EDITORIAL: Leaders should refrain from using inciting and hateful language
“The tongue can be used as a weapon to harm and destroy or as a tool to build and heal,” reads a famous quote from a religious book, the Bible.
Pearl Strachan Hurd once said: “Handle them carefully, for words have more power than atom bombs.”
The “word” has tremendous power. A simple word like “sorry” can end a fight. A negative word can bring down the entire nation flat on the belly. That is why we need to be careful with our words.
Unfortunately, most of our leaders – in South Sudan are yet to understand the power of a tongue. That is why they keep on pelting out reckless and inciting statements that create more room for hatred among communities, political parties, or regions.
As a media house, we are privileged to receive raw news right from the sources. It is disheartening to say that if we were to publish every comment we get from every newsmaker; we would not have a country right now.
As sad as it may sound, some of these comments, especially when it borders on tribal comments, are inciting, to say the least. This could be attributed to the retrogressive steps this country is taking in search of lasting peace. The ongoing violence and revenge attacks, to some extent, have been fueled by words from our own mouths.
How we wish, as a media house, that all leaders in this country would take time and read the statement of President Salva Kiir concerning the recent violence that claimed over 27 innocent lives in Kajo Keji.
The president, in as much as he was irked by the incident, and guided by wisdom, carefully picked his words as he mourned and prayed for the families of the victims, even as he ordered an investigation and prosecution of the perpetrator of the heinous and barbaric act.
Another example of good leadership was when Hon. Bol Joseph Agau, a member of the National Democratic Movement, called on the leadership country to use diplomatic means to solve the border impasse with Kenya (Nadapal). While he was firm that the country must find a solution to the border issue, Agau said that South Sudan is currently fighting many ‘battles’ and was not ready to get into another unnecessary ‘war’.
On the other hand, a former MP had the audacity to call a media house and rant about how the government should immediately deploy forces to Nadapal to deal with the youth from across the border.

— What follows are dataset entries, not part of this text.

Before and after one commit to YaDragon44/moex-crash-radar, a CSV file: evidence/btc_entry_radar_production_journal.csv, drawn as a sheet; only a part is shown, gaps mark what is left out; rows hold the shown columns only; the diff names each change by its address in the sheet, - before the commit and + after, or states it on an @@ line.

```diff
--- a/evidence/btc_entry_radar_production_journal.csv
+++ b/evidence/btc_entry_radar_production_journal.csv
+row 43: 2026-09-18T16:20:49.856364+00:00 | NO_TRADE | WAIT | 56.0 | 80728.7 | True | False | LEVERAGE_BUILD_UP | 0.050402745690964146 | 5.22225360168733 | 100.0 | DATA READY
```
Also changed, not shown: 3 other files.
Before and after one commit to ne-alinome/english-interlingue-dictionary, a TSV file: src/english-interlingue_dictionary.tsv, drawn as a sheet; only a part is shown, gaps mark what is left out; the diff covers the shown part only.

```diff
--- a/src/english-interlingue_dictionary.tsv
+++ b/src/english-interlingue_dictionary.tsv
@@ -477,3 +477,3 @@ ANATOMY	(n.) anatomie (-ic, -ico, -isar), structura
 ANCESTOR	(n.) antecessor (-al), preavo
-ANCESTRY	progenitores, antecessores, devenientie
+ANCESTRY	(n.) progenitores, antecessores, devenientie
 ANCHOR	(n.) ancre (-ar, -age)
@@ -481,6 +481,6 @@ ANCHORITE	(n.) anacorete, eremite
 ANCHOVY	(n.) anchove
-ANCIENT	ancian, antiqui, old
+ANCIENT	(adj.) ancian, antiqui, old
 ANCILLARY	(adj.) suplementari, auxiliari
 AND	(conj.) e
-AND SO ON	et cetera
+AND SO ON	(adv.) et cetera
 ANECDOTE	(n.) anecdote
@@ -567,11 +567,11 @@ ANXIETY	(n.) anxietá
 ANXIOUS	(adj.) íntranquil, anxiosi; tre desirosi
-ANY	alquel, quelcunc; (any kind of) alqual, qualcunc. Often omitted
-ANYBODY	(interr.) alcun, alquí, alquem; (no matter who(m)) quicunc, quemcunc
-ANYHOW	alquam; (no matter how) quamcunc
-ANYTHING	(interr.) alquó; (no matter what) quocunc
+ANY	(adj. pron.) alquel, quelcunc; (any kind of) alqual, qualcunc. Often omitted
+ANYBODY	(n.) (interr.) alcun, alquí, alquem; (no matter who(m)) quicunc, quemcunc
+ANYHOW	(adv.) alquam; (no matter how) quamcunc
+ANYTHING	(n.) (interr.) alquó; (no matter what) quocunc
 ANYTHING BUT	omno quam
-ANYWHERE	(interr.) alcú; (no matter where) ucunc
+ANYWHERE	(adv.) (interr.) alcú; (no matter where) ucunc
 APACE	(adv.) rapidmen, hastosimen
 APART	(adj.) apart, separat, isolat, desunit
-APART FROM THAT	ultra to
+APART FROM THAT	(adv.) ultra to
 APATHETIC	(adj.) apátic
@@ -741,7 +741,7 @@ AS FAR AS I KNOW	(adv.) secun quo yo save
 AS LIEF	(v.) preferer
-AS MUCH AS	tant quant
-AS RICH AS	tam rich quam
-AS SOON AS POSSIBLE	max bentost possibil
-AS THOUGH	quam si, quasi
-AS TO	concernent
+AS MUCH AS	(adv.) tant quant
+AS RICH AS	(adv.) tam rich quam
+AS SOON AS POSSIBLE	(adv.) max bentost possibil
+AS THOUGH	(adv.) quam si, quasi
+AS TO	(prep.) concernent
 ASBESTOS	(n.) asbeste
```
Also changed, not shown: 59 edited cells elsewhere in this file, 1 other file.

You know that we have a bigger problem as a country when a senior leader in this country, for example, calls others ‘witches’, incites local youth to “defend your land” against perceived invaders; or when a sitting governor calls on the government to help kick out a certain community that has allegedly encroached on their territory.
Such lousy and reckless pronouncements defeat the logic of having a constitution that grants every citizen the right to live and work anywhere in South Sudan.
We believe that there are better ways to address these difficult issues rather than shaming or accusing the other community; or those with opposing political views. We must be sober as a country and work towards attainable peace.
The president has reiterated often that he will never allow South Sudan to return to war. Let’s help President Kiir find lasting peace for the country – the peace that everyone has been praying for.
Famous author, Rachel Wolchin, once said. “Be mindful when it comes to your words. A string of some that don’t mean much to you may stick with someone else for a lifetime.”